Data items
▶
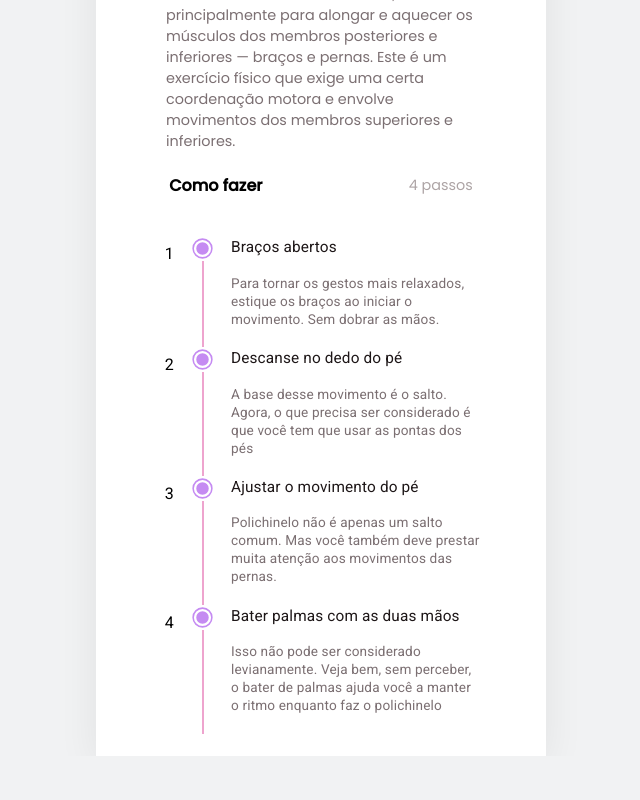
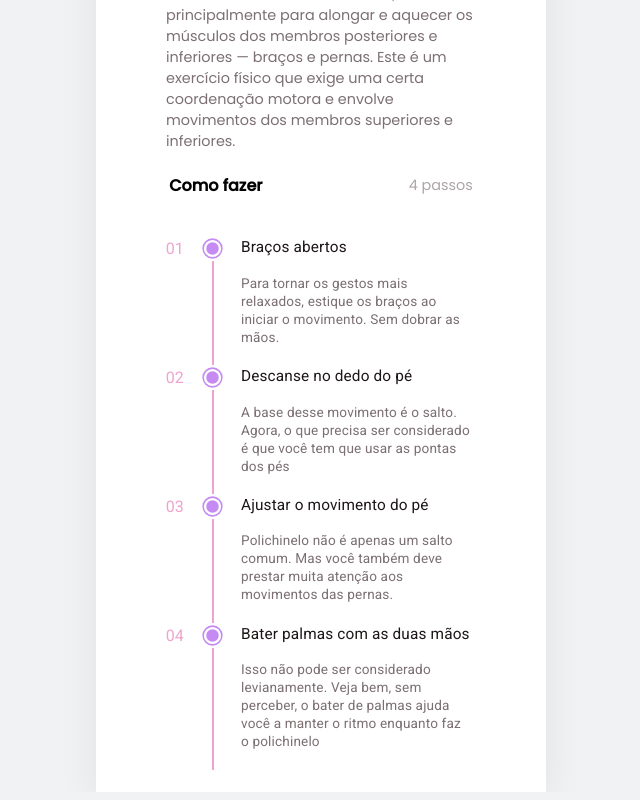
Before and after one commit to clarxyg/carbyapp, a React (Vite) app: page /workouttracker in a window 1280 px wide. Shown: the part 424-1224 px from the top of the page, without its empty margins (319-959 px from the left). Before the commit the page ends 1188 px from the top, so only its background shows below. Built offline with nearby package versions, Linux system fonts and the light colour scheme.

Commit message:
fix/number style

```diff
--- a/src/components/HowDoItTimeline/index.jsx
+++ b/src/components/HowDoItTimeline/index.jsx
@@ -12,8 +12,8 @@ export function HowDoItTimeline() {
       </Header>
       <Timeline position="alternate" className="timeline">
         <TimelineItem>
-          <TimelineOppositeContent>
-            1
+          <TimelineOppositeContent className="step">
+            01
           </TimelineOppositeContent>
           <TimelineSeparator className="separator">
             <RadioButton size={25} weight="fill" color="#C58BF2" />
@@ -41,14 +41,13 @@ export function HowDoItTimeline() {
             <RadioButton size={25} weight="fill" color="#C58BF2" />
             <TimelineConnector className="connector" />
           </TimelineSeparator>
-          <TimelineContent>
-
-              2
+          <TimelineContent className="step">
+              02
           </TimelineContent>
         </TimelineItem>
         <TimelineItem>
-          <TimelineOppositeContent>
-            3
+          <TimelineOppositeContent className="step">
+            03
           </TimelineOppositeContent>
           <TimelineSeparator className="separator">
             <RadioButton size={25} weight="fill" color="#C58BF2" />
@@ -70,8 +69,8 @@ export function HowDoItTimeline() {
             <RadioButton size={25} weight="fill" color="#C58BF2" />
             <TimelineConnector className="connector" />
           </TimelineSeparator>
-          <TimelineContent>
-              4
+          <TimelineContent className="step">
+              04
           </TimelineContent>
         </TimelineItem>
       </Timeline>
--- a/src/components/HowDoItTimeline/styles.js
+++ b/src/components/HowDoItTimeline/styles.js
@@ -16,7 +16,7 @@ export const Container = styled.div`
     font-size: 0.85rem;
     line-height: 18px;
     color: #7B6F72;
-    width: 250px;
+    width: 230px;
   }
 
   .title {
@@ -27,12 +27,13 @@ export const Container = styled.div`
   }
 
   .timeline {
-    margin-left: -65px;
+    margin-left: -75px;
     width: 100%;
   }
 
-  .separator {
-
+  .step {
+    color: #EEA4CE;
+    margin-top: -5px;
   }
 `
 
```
◀
▶
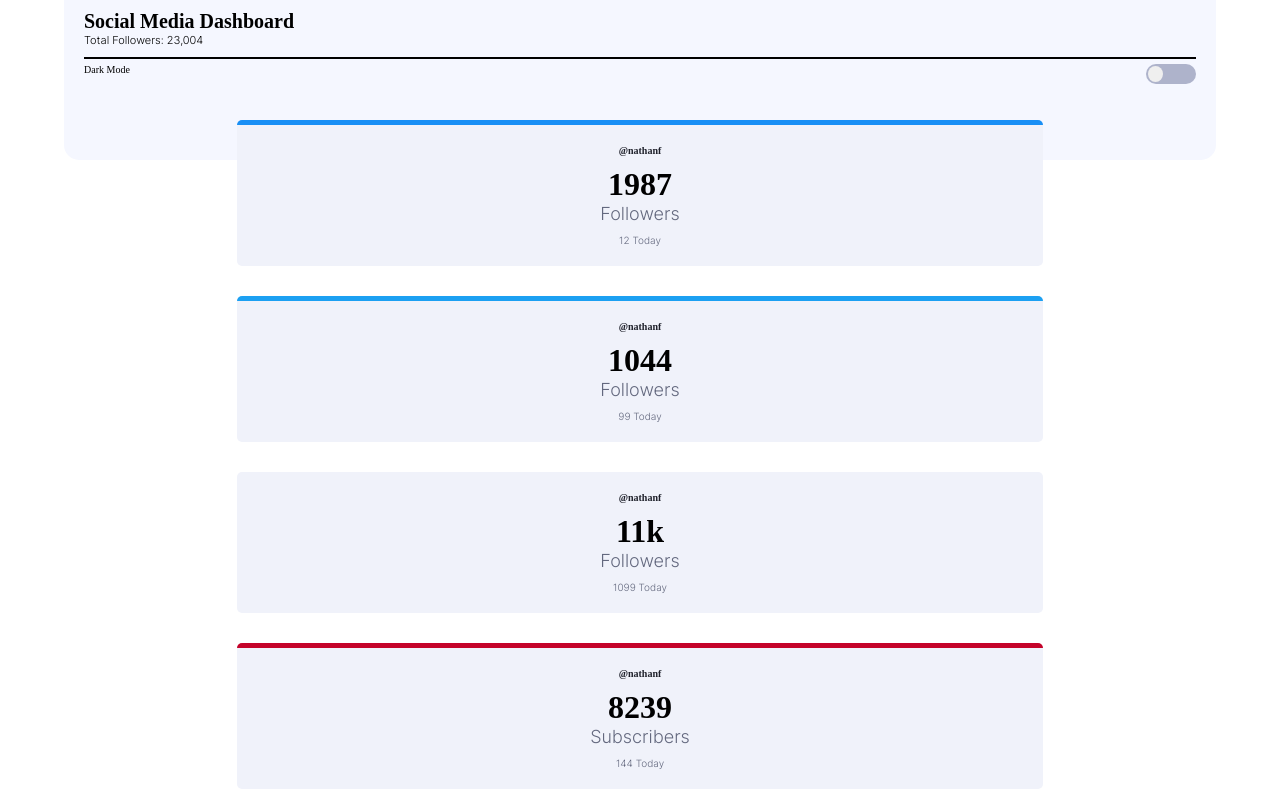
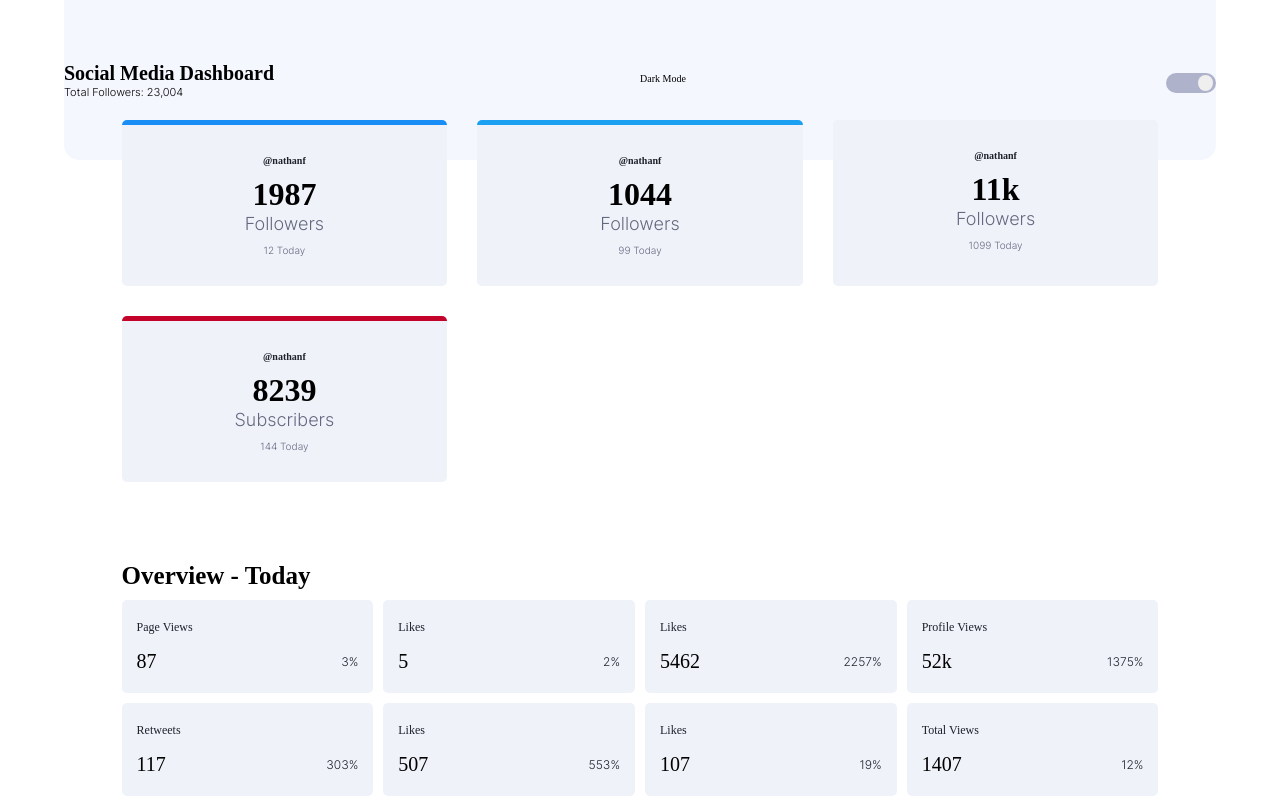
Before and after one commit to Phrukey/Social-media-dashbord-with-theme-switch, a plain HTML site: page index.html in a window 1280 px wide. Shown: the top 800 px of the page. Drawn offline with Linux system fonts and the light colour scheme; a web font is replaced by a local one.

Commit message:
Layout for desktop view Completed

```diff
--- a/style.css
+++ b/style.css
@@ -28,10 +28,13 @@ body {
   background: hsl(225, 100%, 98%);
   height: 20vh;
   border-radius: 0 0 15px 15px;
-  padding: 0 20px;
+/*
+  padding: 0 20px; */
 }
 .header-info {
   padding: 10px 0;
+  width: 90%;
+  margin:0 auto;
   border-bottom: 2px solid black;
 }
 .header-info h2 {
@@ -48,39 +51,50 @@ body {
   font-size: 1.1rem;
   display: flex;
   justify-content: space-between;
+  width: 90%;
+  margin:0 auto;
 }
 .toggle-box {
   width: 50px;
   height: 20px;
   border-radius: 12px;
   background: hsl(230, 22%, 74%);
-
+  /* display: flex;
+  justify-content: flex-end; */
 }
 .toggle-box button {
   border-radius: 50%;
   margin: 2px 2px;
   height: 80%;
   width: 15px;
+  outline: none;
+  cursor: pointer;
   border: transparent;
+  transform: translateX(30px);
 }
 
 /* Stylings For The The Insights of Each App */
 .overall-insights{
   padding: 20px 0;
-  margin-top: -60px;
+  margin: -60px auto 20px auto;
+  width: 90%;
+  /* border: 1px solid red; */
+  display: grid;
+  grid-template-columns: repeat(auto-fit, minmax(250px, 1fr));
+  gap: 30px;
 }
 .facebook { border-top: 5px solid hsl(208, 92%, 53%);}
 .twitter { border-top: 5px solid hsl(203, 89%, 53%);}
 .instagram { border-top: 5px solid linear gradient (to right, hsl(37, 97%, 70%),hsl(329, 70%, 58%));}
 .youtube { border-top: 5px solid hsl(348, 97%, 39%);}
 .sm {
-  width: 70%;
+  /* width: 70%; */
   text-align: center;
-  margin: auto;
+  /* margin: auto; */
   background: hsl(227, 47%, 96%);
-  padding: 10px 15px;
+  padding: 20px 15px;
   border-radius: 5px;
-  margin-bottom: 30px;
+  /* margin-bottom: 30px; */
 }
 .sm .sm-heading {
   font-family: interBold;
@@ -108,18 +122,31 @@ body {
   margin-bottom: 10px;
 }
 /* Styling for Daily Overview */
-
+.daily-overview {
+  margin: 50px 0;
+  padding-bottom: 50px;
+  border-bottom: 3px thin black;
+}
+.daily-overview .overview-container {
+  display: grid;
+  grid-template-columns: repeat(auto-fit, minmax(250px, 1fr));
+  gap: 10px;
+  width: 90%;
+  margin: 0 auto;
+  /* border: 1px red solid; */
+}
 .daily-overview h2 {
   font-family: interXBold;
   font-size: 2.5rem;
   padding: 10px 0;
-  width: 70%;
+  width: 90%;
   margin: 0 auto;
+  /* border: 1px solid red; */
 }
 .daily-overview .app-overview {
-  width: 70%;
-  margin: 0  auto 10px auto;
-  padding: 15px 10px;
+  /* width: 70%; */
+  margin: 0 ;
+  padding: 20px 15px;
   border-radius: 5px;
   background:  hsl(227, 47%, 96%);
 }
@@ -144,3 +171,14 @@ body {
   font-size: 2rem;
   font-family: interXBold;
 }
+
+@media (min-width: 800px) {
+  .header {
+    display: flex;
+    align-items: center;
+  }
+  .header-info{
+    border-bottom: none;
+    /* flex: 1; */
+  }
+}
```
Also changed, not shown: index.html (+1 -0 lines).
◀
### DIRECTIONS FOR THIS TASK
Look through the records and give only the number of lines where the string "left" appears.

### SOLUTION TO THE EXERCISE
3